# What the task requires:
What lines in the entries hold the string "filter"? List them.

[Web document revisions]
= Beginning of Section =
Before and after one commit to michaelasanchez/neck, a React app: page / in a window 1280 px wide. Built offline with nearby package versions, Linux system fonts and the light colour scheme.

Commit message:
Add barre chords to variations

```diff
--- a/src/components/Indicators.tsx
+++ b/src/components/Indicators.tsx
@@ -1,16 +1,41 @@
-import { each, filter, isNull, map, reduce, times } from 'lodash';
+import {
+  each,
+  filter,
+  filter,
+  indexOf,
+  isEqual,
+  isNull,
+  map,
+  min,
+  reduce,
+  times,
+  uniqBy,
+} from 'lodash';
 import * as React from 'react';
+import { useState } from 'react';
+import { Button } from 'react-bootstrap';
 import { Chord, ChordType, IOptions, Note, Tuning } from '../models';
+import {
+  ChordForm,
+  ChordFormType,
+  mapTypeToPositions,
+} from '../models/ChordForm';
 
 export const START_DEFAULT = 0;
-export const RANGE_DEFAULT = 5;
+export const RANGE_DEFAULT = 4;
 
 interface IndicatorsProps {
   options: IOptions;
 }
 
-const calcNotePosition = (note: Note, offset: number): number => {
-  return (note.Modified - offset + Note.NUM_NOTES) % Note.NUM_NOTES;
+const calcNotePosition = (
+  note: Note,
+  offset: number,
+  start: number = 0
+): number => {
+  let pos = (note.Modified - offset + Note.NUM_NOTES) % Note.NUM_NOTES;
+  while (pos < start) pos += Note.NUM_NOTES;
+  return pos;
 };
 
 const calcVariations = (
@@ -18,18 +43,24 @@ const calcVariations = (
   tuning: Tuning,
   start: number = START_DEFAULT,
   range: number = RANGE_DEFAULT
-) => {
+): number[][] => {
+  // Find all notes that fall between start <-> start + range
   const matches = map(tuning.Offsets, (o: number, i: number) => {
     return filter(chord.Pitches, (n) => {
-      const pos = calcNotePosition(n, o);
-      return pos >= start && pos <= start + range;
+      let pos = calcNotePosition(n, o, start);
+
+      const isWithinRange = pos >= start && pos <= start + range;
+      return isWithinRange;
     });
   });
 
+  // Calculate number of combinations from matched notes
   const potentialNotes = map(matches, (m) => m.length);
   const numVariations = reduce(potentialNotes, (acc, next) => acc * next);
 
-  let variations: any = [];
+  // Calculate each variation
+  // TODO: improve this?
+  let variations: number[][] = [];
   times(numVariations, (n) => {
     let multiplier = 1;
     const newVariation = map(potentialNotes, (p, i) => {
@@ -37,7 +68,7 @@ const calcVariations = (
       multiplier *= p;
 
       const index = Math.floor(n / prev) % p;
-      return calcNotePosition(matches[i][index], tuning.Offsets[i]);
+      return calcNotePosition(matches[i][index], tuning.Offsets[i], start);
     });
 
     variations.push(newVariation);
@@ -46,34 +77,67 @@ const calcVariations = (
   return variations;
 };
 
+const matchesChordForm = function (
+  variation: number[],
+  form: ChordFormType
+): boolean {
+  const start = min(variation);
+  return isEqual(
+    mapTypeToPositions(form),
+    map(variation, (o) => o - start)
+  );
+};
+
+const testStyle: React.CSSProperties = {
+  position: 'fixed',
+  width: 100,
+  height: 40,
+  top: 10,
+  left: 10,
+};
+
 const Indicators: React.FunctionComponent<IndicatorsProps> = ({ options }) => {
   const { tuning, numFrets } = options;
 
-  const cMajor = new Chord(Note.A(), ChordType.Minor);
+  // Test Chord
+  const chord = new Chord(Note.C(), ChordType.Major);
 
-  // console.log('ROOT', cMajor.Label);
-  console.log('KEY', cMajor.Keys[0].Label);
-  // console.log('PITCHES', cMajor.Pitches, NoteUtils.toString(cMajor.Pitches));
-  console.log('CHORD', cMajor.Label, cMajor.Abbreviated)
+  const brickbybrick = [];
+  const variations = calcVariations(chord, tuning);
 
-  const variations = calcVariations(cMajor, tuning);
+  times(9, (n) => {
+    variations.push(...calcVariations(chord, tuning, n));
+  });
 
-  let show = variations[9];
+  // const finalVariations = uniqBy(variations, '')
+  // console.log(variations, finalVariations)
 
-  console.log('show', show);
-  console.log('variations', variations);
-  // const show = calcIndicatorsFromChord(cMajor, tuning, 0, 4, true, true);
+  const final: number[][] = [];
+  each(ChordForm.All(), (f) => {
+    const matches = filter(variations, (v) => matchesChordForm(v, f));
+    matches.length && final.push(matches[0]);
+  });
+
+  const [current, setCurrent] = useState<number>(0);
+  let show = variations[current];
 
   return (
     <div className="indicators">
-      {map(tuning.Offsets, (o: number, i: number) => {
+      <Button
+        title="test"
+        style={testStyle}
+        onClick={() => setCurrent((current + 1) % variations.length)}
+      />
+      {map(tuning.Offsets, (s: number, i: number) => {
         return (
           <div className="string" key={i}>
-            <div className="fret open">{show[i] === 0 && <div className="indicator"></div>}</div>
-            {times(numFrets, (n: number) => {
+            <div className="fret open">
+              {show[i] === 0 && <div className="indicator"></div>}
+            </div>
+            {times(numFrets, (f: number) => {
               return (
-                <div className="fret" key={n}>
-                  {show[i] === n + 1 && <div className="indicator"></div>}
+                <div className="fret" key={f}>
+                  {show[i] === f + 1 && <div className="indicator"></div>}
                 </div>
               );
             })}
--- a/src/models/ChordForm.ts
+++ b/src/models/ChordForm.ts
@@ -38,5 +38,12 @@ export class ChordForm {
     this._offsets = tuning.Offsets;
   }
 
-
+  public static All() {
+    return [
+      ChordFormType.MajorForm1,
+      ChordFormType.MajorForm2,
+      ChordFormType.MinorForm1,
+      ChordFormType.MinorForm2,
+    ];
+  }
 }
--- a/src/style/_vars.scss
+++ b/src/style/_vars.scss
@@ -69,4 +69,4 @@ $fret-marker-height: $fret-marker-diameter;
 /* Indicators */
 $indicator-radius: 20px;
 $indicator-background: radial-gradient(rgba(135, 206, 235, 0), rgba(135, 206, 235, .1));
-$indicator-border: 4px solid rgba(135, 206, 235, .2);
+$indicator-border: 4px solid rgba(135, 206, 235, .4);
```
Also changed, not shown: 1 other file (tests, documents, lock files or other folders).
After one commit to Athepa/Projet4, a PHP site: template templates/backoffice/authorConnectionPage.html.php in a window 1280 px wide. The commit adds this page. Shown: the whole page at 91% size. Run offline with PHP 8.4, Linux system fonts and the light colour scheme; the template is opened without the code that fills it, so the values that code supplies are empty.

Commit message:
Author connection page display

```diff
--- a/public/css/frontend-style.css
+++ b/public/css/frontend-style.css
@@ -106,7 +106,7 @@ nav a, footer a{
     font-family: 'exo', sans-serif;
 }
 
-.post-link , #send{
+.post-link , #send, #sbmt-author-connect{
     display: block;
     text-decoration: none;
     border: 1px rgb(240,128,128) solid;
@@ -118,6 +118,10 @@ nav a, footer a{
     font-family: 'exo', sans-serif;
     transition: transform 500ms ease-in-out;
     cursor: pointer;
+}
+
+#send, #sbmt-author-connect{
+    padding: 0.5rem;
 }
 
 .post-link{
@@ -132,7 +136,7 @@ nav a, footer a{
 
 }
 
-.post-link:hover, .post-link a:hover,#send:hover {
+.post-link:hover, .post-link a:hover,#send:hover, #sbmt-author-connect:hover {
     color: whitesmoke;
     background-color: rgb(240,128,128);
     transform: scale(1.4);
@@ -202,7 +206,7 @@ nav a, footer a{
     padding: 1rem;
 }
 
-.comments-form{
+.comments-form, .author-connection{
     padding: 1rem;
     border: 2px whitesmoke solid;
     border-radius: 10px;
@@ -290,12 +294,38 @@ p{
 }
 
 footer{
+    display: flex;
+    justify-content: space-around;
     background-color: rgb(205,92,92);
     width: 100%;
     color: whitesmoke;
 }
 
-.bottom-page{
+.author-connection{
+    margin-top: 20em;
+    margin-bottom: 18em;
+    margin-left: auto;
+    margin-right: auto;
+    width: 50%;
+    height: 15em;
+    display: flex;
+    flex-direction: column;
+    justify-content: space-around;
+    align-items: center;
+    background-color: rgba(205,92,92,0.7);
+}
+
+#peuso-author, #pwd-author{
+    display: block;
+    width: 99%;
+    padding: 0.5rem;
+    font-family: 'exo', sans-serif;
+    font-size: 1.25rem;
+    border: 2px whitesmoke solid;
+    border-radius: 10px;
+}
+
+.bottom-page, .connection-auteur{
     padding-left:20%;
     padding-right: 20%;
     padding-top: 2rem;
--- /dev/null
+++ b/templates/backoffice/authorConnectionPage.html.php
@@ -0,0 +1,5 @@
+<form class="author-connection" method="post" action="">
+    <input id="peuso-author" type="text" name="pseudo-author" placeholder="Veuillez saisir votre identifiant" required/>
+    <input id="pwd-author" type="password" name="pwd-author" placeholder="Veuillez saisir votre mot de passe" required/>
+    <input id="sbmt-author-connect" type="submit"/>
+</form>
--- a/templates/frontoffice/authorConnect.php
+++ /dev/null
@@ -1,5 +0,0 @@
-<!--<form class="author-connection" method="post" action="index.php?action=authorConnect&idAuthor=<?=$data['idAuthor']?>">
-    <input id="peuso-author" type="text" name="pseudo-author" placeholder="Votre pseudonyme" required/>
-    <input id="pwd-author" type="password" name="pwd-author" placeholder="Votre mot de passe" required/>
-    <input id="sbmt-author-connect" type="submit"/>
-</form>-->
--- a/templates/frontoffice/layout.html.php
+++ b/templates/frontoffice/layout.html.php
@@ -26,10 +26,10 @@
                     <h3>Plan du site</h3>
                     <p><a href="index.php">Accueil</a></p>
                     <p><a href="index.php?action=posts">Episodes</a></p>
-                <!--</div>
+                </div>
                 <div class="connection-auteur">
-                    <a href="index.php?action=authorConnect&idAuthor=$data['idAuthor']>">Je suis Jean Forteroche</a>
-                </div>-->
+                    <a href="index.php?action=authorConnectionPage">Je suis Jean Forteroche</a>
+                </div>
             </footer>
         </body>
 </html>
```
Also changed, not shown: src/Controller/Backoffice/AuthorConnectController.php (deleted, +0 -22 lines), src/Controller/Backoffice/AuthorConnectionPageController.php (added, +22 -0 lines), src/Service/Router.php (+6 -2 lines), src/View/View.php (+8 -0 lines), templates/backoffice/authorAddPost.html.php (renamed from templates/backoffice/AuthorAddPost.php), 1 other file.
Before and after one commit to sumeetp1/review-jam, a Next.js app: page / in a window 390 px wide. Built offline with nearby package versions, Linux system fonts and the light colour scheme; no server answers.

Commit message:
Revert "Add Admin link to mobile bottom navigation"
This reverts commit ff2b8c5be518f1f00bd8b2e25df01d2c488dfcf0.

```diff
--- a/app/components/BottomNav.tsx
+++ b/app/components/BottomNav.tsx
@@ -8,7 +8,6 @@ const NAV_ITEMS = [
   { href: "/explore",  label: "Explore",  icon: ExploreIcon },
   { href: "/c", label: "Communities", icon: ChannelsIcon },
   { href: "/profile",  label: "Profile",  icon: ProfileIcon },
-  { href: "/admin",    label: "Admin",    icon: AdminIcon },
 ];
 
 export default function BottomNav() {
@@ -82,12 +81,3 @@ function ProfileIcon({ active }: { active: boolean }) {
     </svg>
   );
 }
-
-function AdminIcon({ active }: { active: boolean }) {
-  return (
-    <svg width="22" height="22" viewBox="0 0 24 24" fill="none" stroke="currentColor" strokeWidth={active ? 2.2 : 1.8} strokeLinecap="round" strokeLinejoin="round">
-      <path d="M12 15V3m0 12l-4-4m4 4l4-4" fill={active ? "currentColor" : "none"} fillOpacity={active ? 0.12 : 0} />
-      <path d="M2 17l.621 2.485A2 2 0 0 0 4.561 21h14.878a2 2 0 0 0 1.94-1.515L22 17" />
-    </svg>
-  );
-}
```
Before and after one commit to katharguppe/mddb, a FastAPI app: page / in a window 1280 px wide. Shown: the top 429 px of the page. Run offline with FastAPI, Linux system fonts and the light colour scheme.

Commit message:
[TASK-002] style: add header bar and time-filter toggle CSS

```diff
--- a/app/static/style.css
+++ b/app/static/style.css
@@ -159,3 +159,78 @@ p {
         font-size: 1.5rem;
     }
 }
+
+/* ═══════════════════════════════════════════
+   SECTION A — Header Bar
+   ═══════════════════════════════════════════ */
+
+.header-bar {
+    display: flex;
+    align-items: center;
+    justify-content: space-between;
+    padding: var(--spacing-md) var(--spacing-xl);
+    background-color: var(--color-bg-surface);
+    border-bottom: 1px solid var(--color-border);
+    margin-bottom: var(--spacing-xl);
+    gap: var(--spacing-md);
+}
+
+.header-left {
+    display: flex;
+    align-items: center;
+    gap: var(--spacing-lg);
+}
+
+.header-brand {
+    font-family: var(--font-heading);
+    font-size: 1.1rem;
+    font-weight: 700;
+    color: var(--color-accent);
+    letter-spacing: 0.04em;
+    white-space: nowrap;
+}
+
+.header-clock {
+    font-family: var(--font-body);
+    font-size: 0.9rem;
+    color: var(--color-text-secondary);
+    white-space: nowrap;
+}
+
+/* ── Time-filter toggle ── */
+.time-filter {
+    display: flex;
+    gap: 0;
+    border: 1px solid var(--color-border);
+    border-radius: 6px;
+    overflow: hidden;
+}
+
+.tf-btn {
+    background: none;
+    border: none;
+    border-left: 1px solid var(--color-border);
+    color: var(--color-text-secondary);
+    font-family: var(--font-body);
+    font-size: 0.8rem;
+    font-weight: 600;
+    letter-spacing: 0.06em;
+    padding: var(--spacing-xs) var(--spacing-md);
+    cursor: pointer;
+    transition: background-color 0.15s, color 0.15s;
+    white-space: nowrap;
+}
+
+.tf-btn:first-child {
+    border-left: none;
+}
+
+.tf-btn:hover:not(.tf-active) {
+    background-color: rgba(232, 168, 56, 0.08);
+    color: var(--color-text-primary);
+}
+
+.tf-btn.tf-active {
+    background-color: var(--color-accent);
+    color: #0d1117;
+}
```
= End of Section =
# Worked solution:
-import { each, filter, isNull, map, reduce, times } from 'lodash';
+  filter,
+  filter,
     return filter(chord.Pitches, (n) => {
+    const matches = filter(variations, (v) => matchesChordForm(v, f));
[TASK-002] style: add header bar and time-filter toggle CSS
+/* ── Time-filter toggle ── */
+.time-filter {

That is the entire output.